In this novel, we spend a great deal of time with Granny Esmerelda Weatherwax – one of my absolute favorite characters in all of fantasy. I love Granny’s down-to-earth zany stubbornness. With reluctance, Granny has joined a coven with Nanny Ogg and Margrat Garlick. The king of Lancre has just been killed by his cousin Duke Felmet. Of course, Death makes an appearance and Verence is not one to simply accept his new status as ghost. In fact, Verence is hopping mad at Felmet. Verence’s son is deposited into the care of the coven. They do the only sensible thing: they give the child to a traveling troupe of bards and actors.
Wyrd Sisters is has several major themes running through the storyline. The first is about witches: what is it that witches do and how do they do it? The individuals of the coven each seem to have entirely different views on this matter, and their conflicting opinions is the source of much fun for the reader. Of course, I side with Granny Weatherwax because (not only do I adore her name) but I think she is positively riotous.
Another theme Pratchett satirizes is Shakespearean theatre. It will probably be lost on those readers who are not entirely up on their Shakespeare, but if you took a class in college – you’re more than prepared. The Tempest, Macbeth, and Hamlet. But there’s snippets of more modern elements like Laurel & Hardy. Also, the traveling troupe ends up in Ankh-Morpork (who doesn’t?) and they decide to cease traveling and take up residence there. They begin to build a theatre (a la Shakespeare’s Globe) named The Dysc. The writer for the troupe is a dwarf named Hwal and there are some really hysterical lines parodying As You Like It’s “All the world’s a stage…..”
Hwal isn’t the only character utilizing Shakespeare; The Fool of the Lancre castle also runs through a number of Shakespearean lines (e.g. Sonnet #18 “Shall I compare thee to a summer’s day?”)
I love that there is so much in the Discworld novels. So much…. stuff. Satires, parodies, Easter eggs, etc. Its all so much fun and wit. I love this about the Discworld series and I seriously distrust those people who do not like the Discworld novels. If you cannot appreciate the wit in these novels then clearly you are not to be trusted, I am pretty sure Granny Weatherwax would agree with me on this.
Unfortunately, there is one section of this novel which really did not work so well. Granny comes up with a plan for the witches to enact that will somehow age the deceased king’s son so that he may return from Ankh-Morpork to Lancre and take the throne from the murderous Duke. Maybe I was tired when I read this part, but I frankly have no idea what Granny did. Something about flying around the Disc and 15 years. Granted, there are some funny moments, but I don’t really get how this worked.
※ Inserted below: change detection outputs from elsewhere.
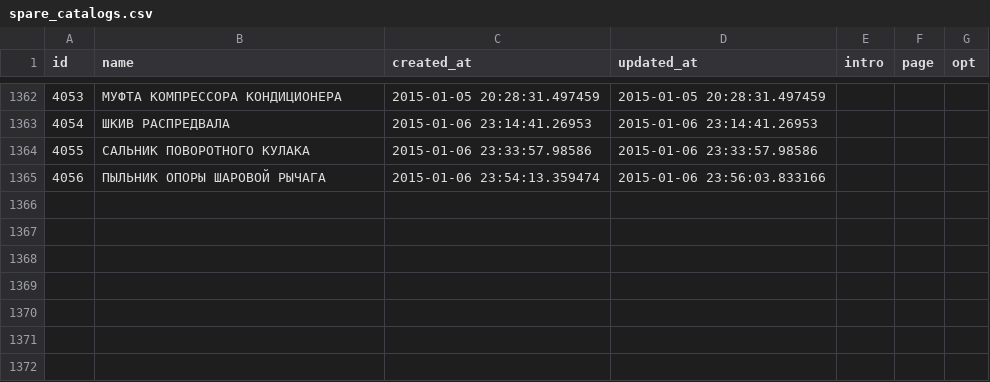
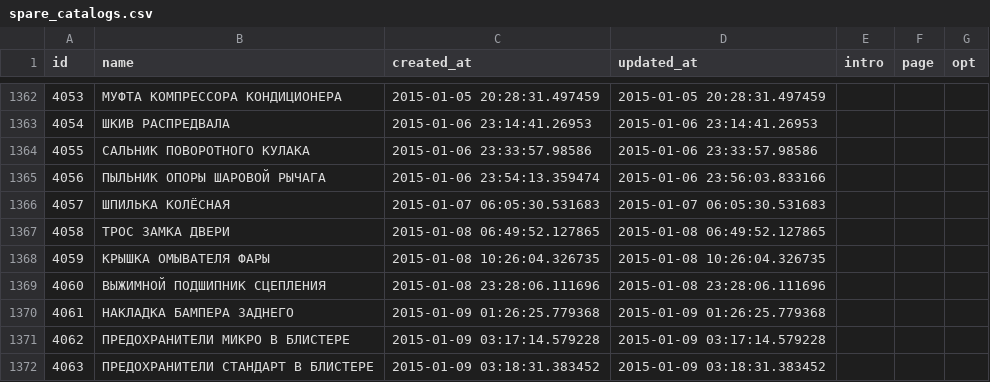
Before and after one commit to woto/yaponama_2012, a CSV file: data/spare_catalogs.csv, drawn as a sheet; only a part is shown, gaps mark what is left out; the diff covers the shown part only.

```diff
--- a/data/spare_catalogs.csv
+++ b/data/spare_catalogs.csv
@@ -2202 +2187,8 @@ id,name,created_at,updated_at,intro,page,opt
 4056,ПЫЛЬНИК ОПОРЫ ШАРОВОЙ РЫЧАГА,2015-01-06 23:54:13.359474,2015-01-06 23:56:03.833166,"","",
+4057,ШПИЛЬКА КОЛЁСНАЯ,2015-01-07 06:05:30.531683,2015-01-07 06:05:30.531683,"","",
+4058,ТРОС ЗАМКА ДВЕРИ,2015-01-08 06:49:52.127865,2015-01-08 06:49:52.127865,"","",
+4059,КРЫШКА ОМЫВАТЕЛЯ ФАРЫ,2015-01-08 10:26:04.326735,2015-01-08 10:26:04.326735,"","",
+4060,ВЫЖИМНОЙ ПОДШИПНИК СЦЕПЛЕНИЯ,2015-01-08 23:28:06.111696,2015-01-08 23:28:06.111696,"","",
+4061,НАКЛАДКА БАМПЕРА ЗАДНЕГО,2015-01-09 01:26:25.779368,2015-01-09 01:26:25.779368,"","",
+4062,ПРЕДОХРАНИТЕЛИ МИКРО В БЛИСТЕРЕ,2015-01-09 03:17:14.579228,2015-01-09 03:17:14.579228,"","",
+4063,ПРЕДОХРАНИТЕЛИ СТАНДАРТ В БЛИСТЕРЕ,2015-01-09 03:18:31.383452,2015-01-09 03:18:31.383452,"","",
```
Also changed, not shown: 6 added rows and 36 edited cells elsewhere in this file, data/generations.csv, data/models.csv, 5 other files.
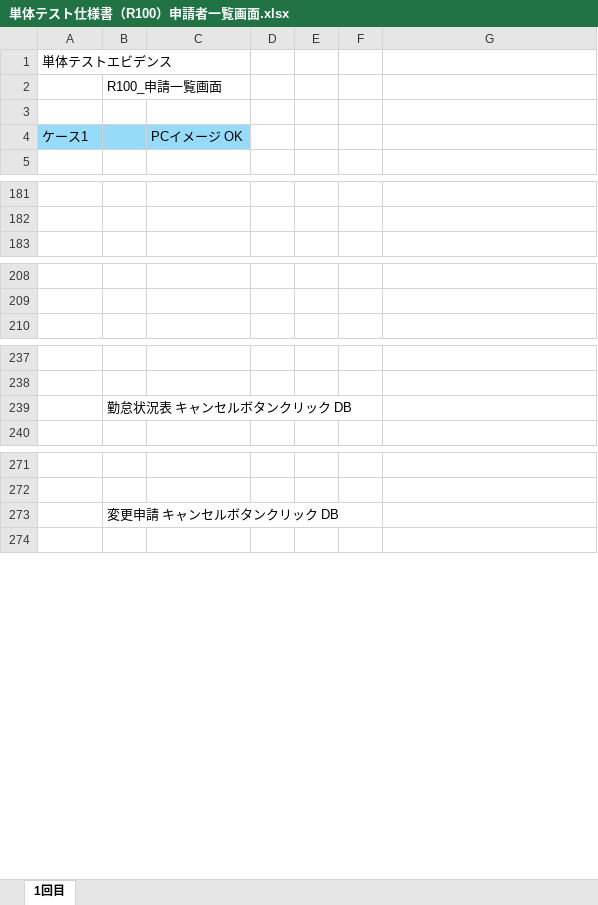
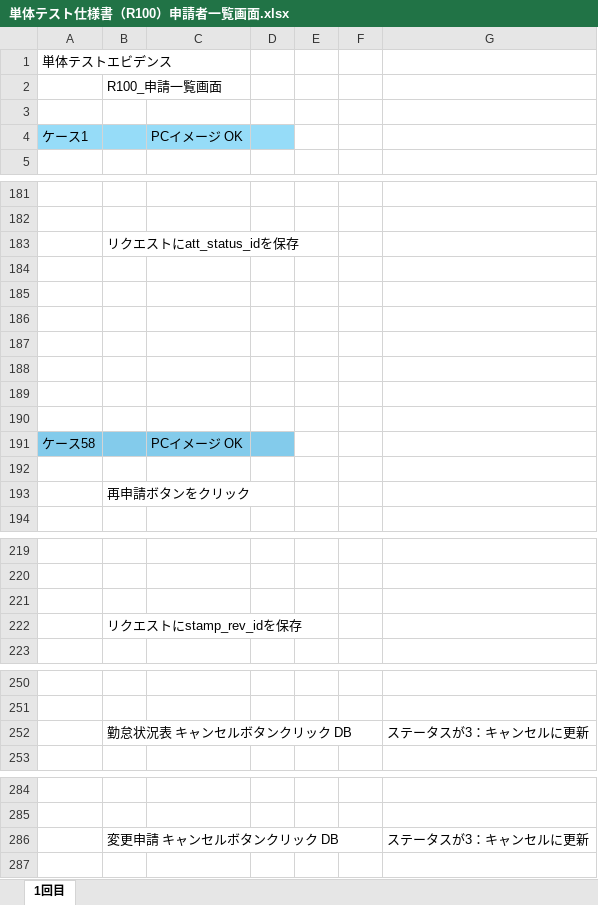
Before and after one commit to yoshiaradaiki/dakokusamurai-git-repository, an Excel workbook: 設計書_打刻侍/50_単体テスト/エビデンス/単体テスト仕様書（R100）申請者一覧画面.xlsx, sheet 1回目, drawn as a sheet; only a part is shown, gaps mark what is left out; values as stored, in another font and other column widths than the file's, no borders; charts and pictures not drawn; addresses are those after the commit; the diff covers the shown part only; the diff names each change by its address in the sheet, - before the commit and + after, or states it on an @@ line.

```diff
--- a/設計書_打刻侍/50_単体テスト/エビデンス/単体テスト仕様書（R100）申請者一覧画面.xlsx (sheet 1回目)
+++ b/設計書_打刻侍/50_単体テスト/エビデンス/単体テスト仕様書（R100）申請者一覧画面.xlsx (sheet 1回目)
-D4 fill: none
+D4 fill: #96DCF8
+row 183:  | リクエストにatt_status_idを保存
+row 184: (empty)
+row 185: (empty)
+row 186: (empty)
+row 187: (empty)
+row 188: (empty)
+row 189: (empty)
+row 190: (empty)
+row 191: ケース58 |  | PCイメージ OK
+row 192: (empty)
+row 193:  | 再申請ボタンをクリック
+row 221: (empty)
+row 222:  | リクエストにstamp_rev_idを保存
-G252: (empty)
+G252: ステータスが3：キャンセルに更新
-G286: (empty)
+G286: ステータスが3：キャンセルに更新
```
Also changed, not shown: 63 added rows and cell formats elsewhere in this sheet, charts or pictures, 設計書_打刻侍/50_単体テスト/仕様書/仕様書_(R100)申請一覧画面.xlsx.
Needless to say, soon after they complete this plan, the child (now young man) is en route to Lancre with Hwal and some of the actors.
I love Granny so I want to give this book 4 stars simply because she’s a main character. However, I am not all that excited about regicide and theatre troupes, plus the section with the 15 years plan was sketchy. However, the three stars I am giving this book should be seen as three gold stars and not just any old stars.